In a bid to cool the economy and deal with rampant inflation, the Federal Reserve has already raised interest rates twice so far in 2022.
From April 2021 to April 2022, federal data shows that inflation rose 8.3 percent, reaching 40-year highs.
The soaring interest rates and inflation have led some analysts and economists have questioned whether the United States is careening toward a recession.
However, Scharf stressed that the recession will likely be only mild, noting that consumers are still spending at healthy levels.
“The fact that everyone is so strong going into this should hopefully provide a cushion such that whatever recession there is, if there is one, is short and not all that deep,” Scharf said.

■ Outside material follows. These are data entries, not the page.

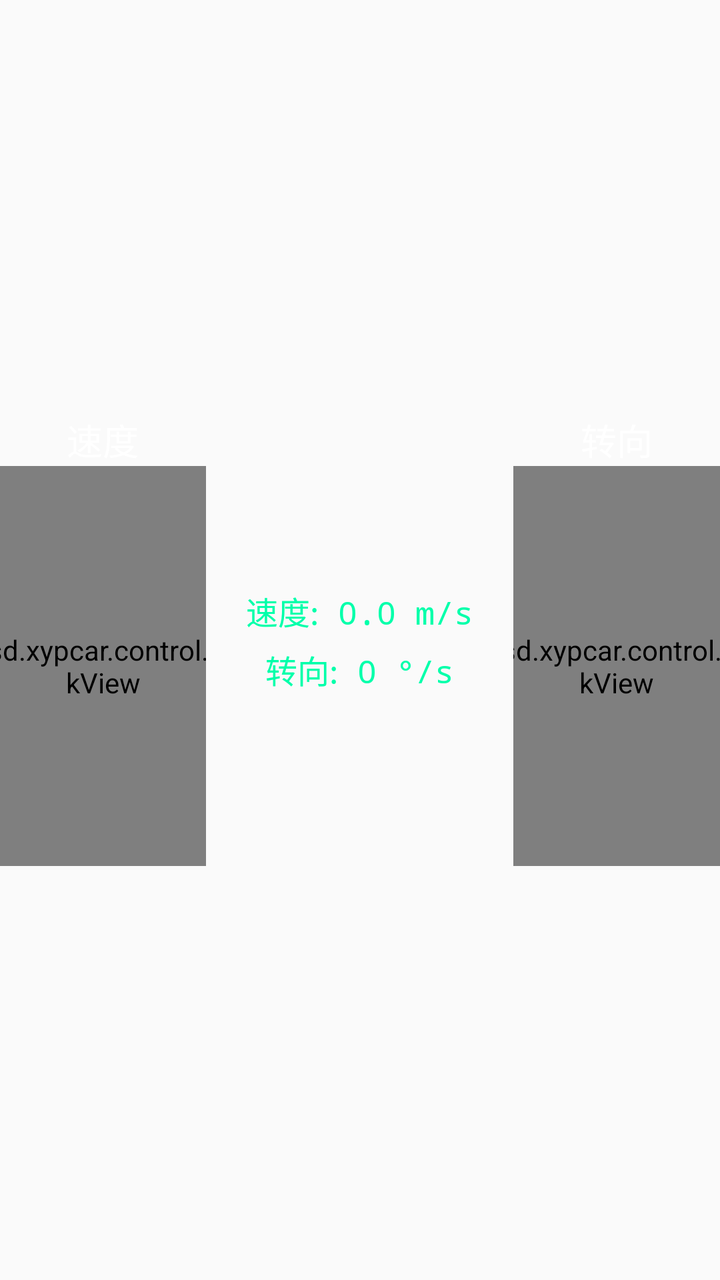
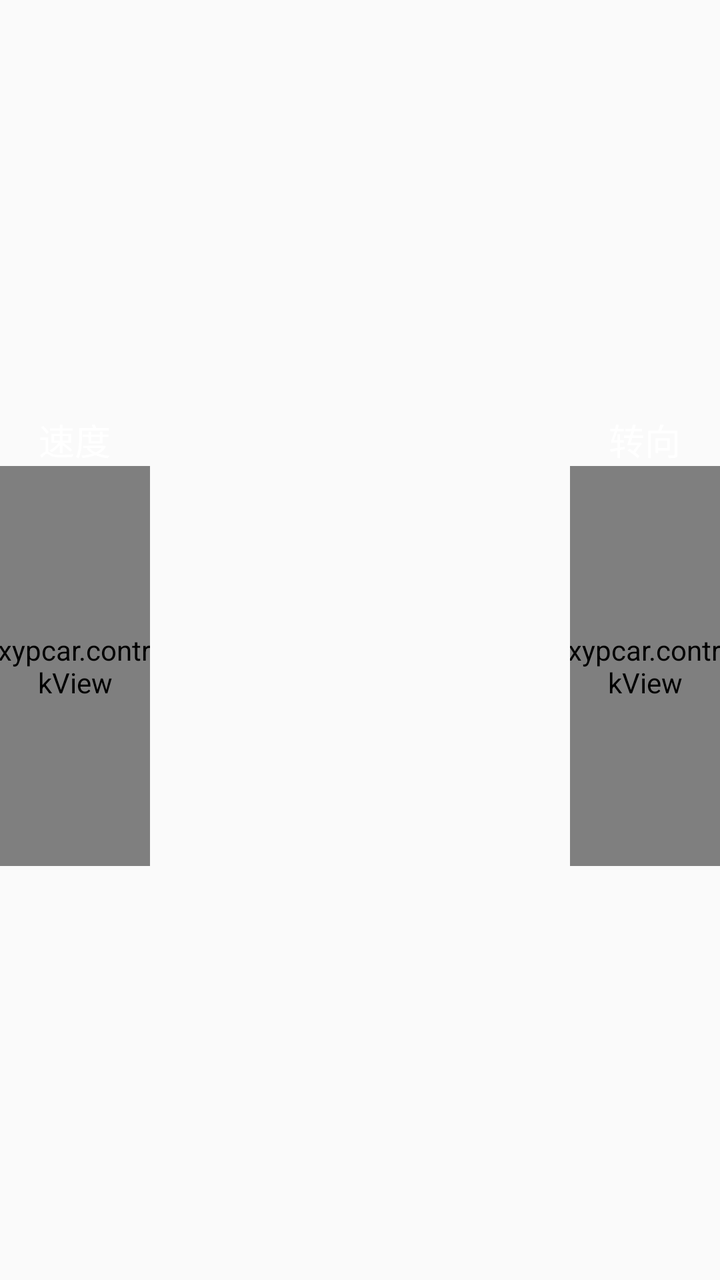

An Android layout rendered at two revisions. The XML below is the earlier revision; the diff shows what the commit changed to produce the second picture.
<!-- AndroidManifest.xml: application theme AppTheme -->
<!-- res/layout/fragment_joystick_dual.xml -->
<?xml version="1.0" encoding="utf-8"?>
<LinearLayout xmlns:android="http://schemas.android.com/apk/res/android"
    android:layout_width="match_parent"
    android:layout_height="match_parent"
    android:orientation="horizontal"
    android:gravity="center">

    <LinearLayout
        android:id="@+id/left_container"
        android:layout_width="0dp"
        android:layout_height="wrap_content"
        android:layout_weight="1"
        android:gravity="center"
        android:orientation="vertical">

        <TextView
            android:layout_width="wrap_content"
            android:layout_height="wrap_content"
            android:text="速度"
            android:textColor="#FFFFFF"
            android:textSize="18sp" />

        <com.psd.xypcar.control.JoystickView
            android:id="@+id/left_joystick"
            android:layout_width="200dp"
            android:layout_height="200dp" />
    </LinearLayout>

    
    <LinearLayout
        android:layout_width="wrap_content"
        android:layout_height="wrap_content"
        android:orientation="vertical"
        android:paddingHorizontal="20dp"
        android:gravity="center">

        <TextView
            android:id="@+id/value_display"
            android:layout_width="wrap_content"
            android:layout_height="wrap_content"
            android:text="速度: 0.0 m/s\n转向: 0 °/s"
            android:textColor="#00FFAA"
            android:textSize="16sp"
            android:fontFamily="monospace"
            android:lineSpacingExtra="6dp"
            android:gravity="center" />
    </LinearLayout>

    <LinearLayout
        android:id="@+id/right_container"
        android:layout_width="0dp"
        android:layout_height="wrap_content"
        android:layout_weight="1"
        android:gravity="center"
        android:orientation="vertical">

        <TextView
            android:layout_width="wrap_content"
            android:layout_height="wrap_content"
            android:text="转向"
            android:textColor="#FFFFFF"
            android:textSize="18sp" />

        <com.psd.xypcar.control.JoystickView
            android:id="@+id/right_joystick"
            android:layout_width="200dp"
            android:layout_height="200dp" />
    </LinearLayout>

</LinearLayout>
<!-- resources referenced by this layout -->
<resources>
  <style name="AppTheme" parent="Theme.AppCompat.Light.NoActionBar" />
</resources>

<!-- the commit's change to res/layout/fragment_joystick_dual.xml (unified diff, before → after) -->
@@ -36,9 +36,9 @@
 
         <TextView
             android:id="@+id/value_display"
-            android:layout_width="wrap_content"
+            android:layout_width="170dp"
             android:layout_height="wrap_content"
-            android:text="速度: 0.0 m/s\n转向: 0 °/s"
+            android:text=""
             android:textColor="#00FFAA"
             android:textSize="16sp"
             android:fontFamily="monospace"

Federal Reserve Chairman Jerome Powell said there may be some “pain” that is “associated” with higher interest rates.
According to Powell, the raised interest rates should reduce inflation and curb demand.
Powell insists that there is no recession on the horizon, however.
The Fed chair argues that strong labor markets and consumer spending are high points.
“It will be challenging, it won’t be easy,” he warned during an interview with the Marketplace business news website last week.
“No one here thinks that it will be easy.
“Nonetheless, we think there are pathways … for us to get there,” he added.
“Whether we can execute a soft landing or not, it may actually depend on factors that we don’t control.”
Powell said in the interview that price increases are, in part, due to supply chain issues, although he didn’t delve into specifics about why.
“What we can control is demand, we can’t really affect supply with our policies,” he told the outlet.
“And supply is a big part of the story here.
“But more than that, there are huge events, geopolitical events going on around the world, that are going to play a very important role in the economy in the next year or so.
“So the question whether we can execute a soft landing or not, it may actually depend on factors that we don’t control.”
The top two richest men in the world are both flagging the Biden administration’s policy decisions and Congress-passed trillion-dollar spending packages.